I remember when I applied for a job overseas. It seemed crazy and something I’d never considered before, but at that moment I really felt it was the adventure I needed. I travelled to Hong Kong for an interview and spent some time with my potential future team, who were all so lovely. It all felt like a sure thing; I could see myself living there and enjoying this brand-new world.

However, just a few weeks after landing back in Australia I received the news that it wasn’t going to happen. They had found someone else for the job, and without giving too many reasons, implied that “they were just a better fit.”

While it was hard news to take at the time, I used it as fuel to enact the change that I already felt like I needed. I made a snap choice, resigned from my job and moved cities with a view to explore what else might be out there, to go on an adventure on my terms.

There was no certainty, and little stability. I had just enough money to last a few weeks, and that was all. But at the last minute, I found a job.

It was that move that launched my career in entrepreneurship. This new opportunity with a non-profit allowed me to really step up and learn a whole new skillset. That job led to another, which led to another and all of a sudden I‘m looking back with years of experience.

So no, things don’t necessarily happen for a reason, but you can make the best of it when things don’t go your way.

Here are some thoughts I have about “making the best” of things:


1. Everyone can be entrepreneurial

To me, entrepreneurship means creating value where it didn’t exist before, and looking for opportunities that no one else is seeing. You might see an uncertain job market, skills that are not in demand, or even the economy moving in reverse.

Did you know that because of the 2008 global financial crisis, Airbnb was born?

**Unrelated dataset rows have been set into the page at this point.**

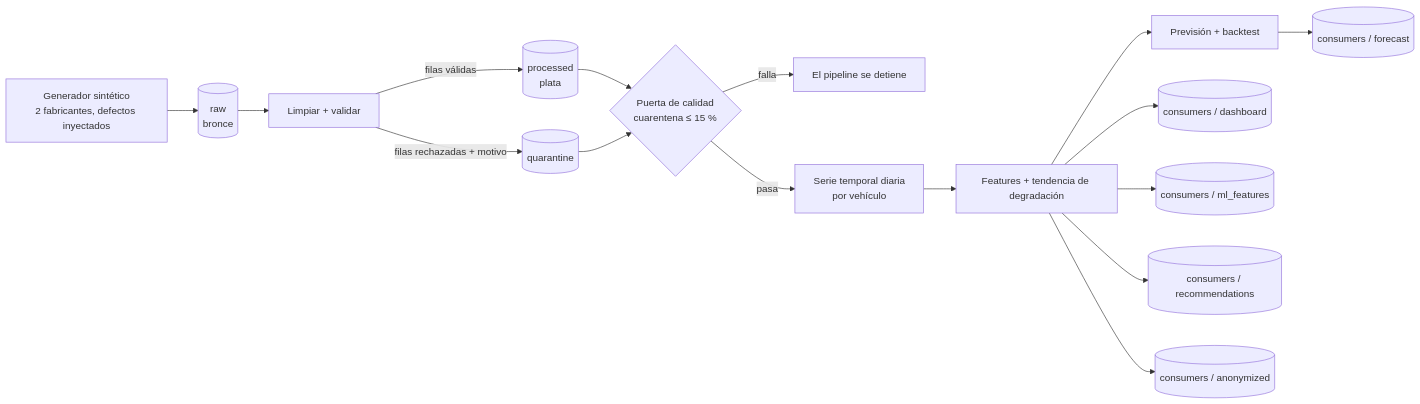
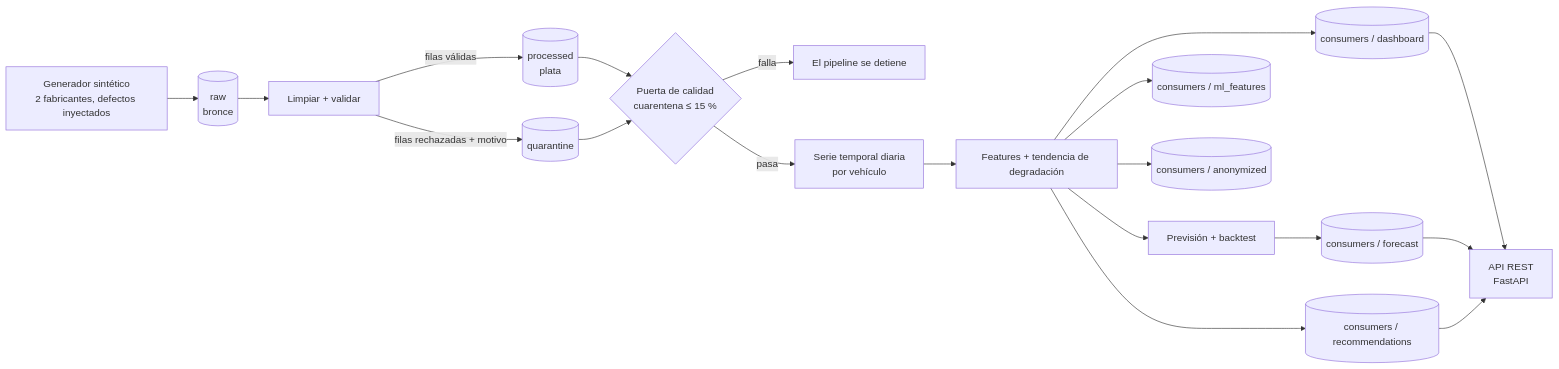
Before and after one commit to RenaAbbasova/battery-data-cleaning: the diagram in README.es.md, drawn with Mermaid. The commit also changed other lines of this file and 7 other files, not shown here.

Commit message:
Add a read-only FastAPI service over the pipeline output

````diff
--- a/README.es.md
+++ b/README.es.md
@@ -22,18 +22,21 @@
 ```mermaid
 flowchart LR
   G["Generador sintético<br/>2 fabricantes, defectos inyectados"] --> R[("raw<br/>bronce")]
   R --> C["Limpiar + validar"]
   C -->|filas válidas| S[("processed<br/>plata")]
   C -->|filas rechazadas + motivo| Q[("quarantine")]
   S --> QG{"Puerta de calidad<br/>cuarentena ≤ 15 %"}
   Q --> QG
   QG -->|falla| X["El pipeline se detiene"]
   QG -->|pasa| T["Serie temporal diaria<br/>por vehículo"]
   T --> F["Features + tendencia de degradación"]
   F --> FC["Previsión + backtest"]
   F --> D[("consumers / dashboard")]
   F --> ML[("consumers / ml_features")]
   F --> RE[("consumers / recommendations")]
   F --> AN[("consumers / anonymized")]
   FC --> FO[("consumers / forecast")]
+  D --> API["API REST<br/>FastAPI"]
+  FO --> API
+  RE --> API
 ```
````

Founder Brian Chesky sold cereal boxes until 2009 when he was accepted into Y Combinator with an idea. Airbnb went public in 2020, as which time it was valued at $75 billion.


2. Anyone can “pivot”

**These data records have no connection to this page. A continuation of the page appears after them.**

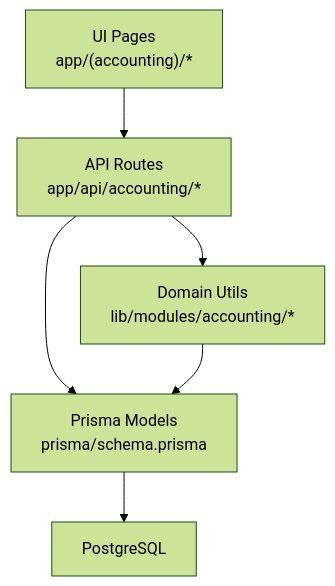
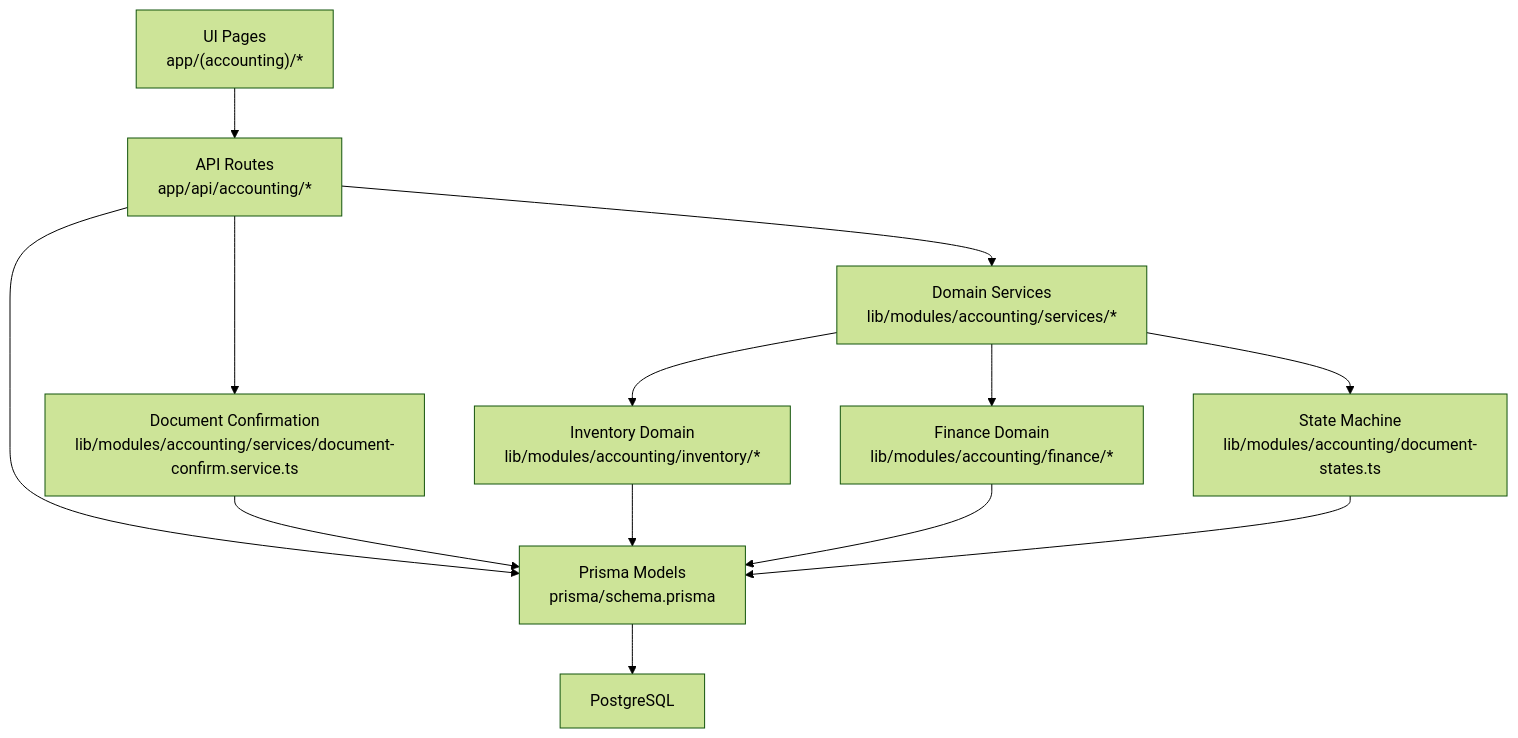
The second of 10 diagrams in .qoder/repowiki/en/content/Accounting Module/Accounting Module.md (nzey11/erp-new), drawn with Mermaid (forest theme) before and after one commit. The commit also changed other lines of this file and 6 other files, not shown here.

````diff
--- a/.qoder/repowiki/en/content/Accounting Module/Accounting Module.md
+++ b/.qoder/repowiki/en/content/Accounting Module/Accounting Module.md
@@ -132,8 +187,15 @@
 ```mermaid
 graph TB
 UI["UI Pages<br/>app/(accounting)/*"] --> API["API Routes<br/>app/api/accounting/*"]
-API --> UTIL["Domain Utils<br/>lib/modules/accounting/*"]
+API --> SERVICES["Domain Services<br/>lib/modules/accounting/services/*"]
+API --> CONFIRM["Document Confirmation<br/>lib/modules/accounting/services/document-confirm.service.ts"]
+SERVICES --> STATES["State Machine<br/>lib/modules/accounting/document-states.ts"]
+SERVICES --> INVENTORY["Inventory Domain<br/>lib/modules/accounting/inventory/*"]
+SERVICES --> FINANCE["Finance Domain<br/>lib/modules/accounting/finance/*"]
 API --> DB["Prisma Models<br/>prisma/schema.prisma"]
-UTIL --> DB
+CONFIRM --> DB
+INVENTORY --> DB
+FINANCE --> DB
+STATES --> DB
 DB --> PG["PostgreSQL"]
 ```
````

Yeah, it’s a buzz word and we’re hearing it all the time. But pivoting isn’t just for startups.

If you’re looking for work in a sector that just isn’t hiring, ask yourself: what transferrable skills do you possess that could lead you to something more?

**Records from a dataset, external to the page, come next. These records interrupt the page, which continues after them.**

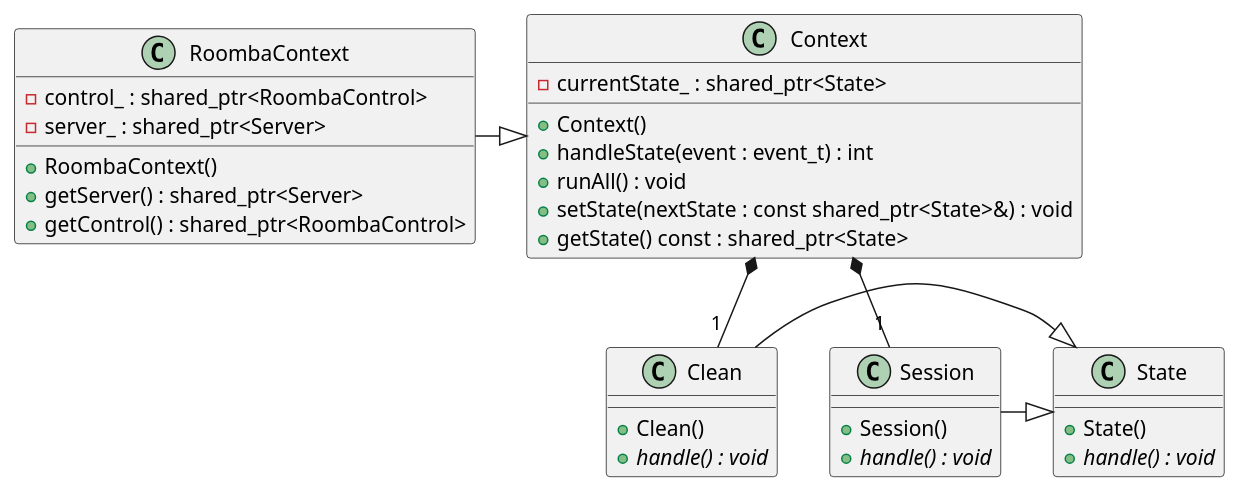
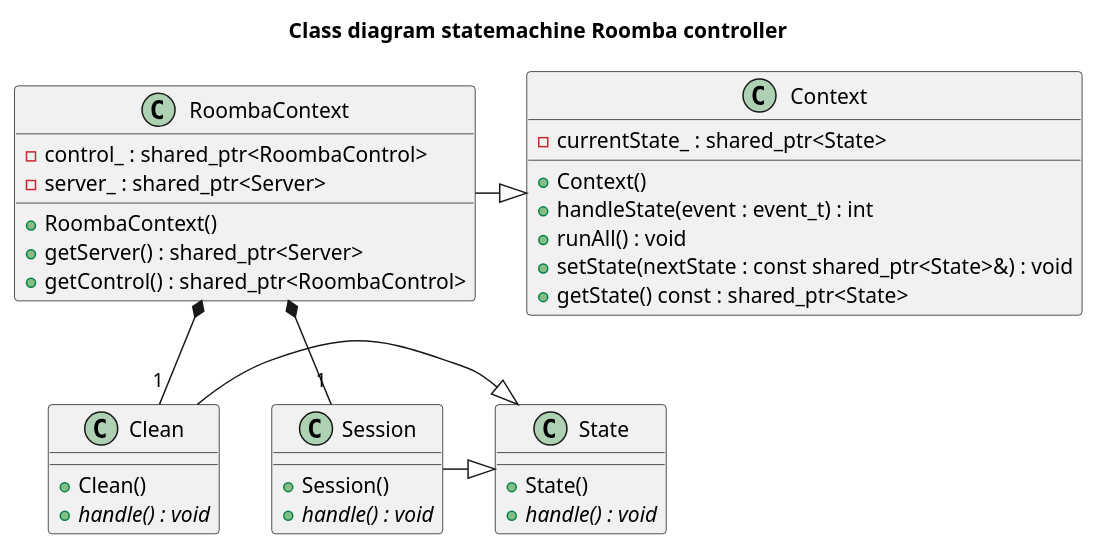
Before and after one commit to VvWijhe/Cleanify: the diagram in UML/state_diagram.puml, drawn with PlantUML.

```diff
--- a/UML/state_diagram.puml
+++ b/UML/state_diagram.puml
@@ -1,39 +1,41 @@
 @startuml
+title Class diagram statemachine Roomba controller
+
 class State {
 + State()
 + <i>handle() : void
 }
 
 Clean -|> State
 class Clean {
 + Clean()
 + <i>handle() : void
 }
 
 Session -|> State
 class Session {
 + Session()
 + <i>handle() : void
 }
 
 class Context {
 + Context()
 + handleState(event : event_t) : int
 + runAll() : void
 + setState(nextState : const shared_ptr<State>&) : void
 + getState() const : shared_ptr<State>
 - currentState_ : shared_ptr<State>
 }
 
 RoombaContext -|> Context
 class RoombaContext {
 + RoombaContext()
 + getServer() : shared_ptr<Server>
 + getControl() : shared_ptr<RoombaControl>
 - control_ : shared_ptr<RoombaControl>
 - server_ : shared_ptr<Server>
 }
 
-Context *--"1" Clean
-Context *--"1" Session
+RoombaContext *--"1" Clean
+RoombaContext *--"1" Session
 @enduml
```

In 2010 I was in youth and community work when a new role in marketing caught my eye. Despite having no formal qualifications for the role, I communicated that empathy and a deep understanding of people was one of my key strengths, and they hired me. It was a huge shift in focus and gee did I learn on the job!

Anytime you feel stuck, I would encourage you to find people that think laterally, who can help you identify those transferable skills to potentially jump into a different career trajectory.


3. You do not need to be “special”, you just need to start

For me, it was later in my career, after having worked in startup environments, that I decided to take the jump and develop my own business idea. I didn’t wait for the right time, or a lost job. I went for it when it was risky and uncertain.

My initial idea was moderately successful and even made some money at first. My next idea hasn’t made a single cent. But the learnings, the networks, the community, and the support that I have found in pursuing entrepreneurship has been incredible.

Currently, I am working in a fulltime job that I absolutely love, where every day is motivating and inspiring. I also get to work part-time on a startup with two other amazing co-founders. But it wasn’t until I started to share my ideas with other people that any of this became possible.

There are countless problems in the world, whether it’s people who need help, the urgent problem of climate change, or the growing issues surrounding the pandemic, our recovery, and the return to normal life. It has never been a better time to find inspiration, pick a problem and see what you can contribute.

University is the perfect place to find that inspiration, and even find the people to work on your ideas with. Anyone can have an idea, and anyone can take that next step towards making it happen.


All September UTS Startups is hosting the UTS Startups Festival. Whether it’s finding an idea you want to work on, or launching your product to the world, the UTS Startups Festival is where it can happen. Head to and take your next step!


Featured image courtesy of Burst

David Lillo-Trynes

David Lillo-Trynes

Program Manager, Inspiration | UTS Startups

David is a UTS alumni, with a passion for communications, ethical and sustainable business models, and doing things differently. When he isn't hammering away at a keyboard here at UTS, Dave will be deep in a Netflix binge, walking the dog, or getting some salt water therapy.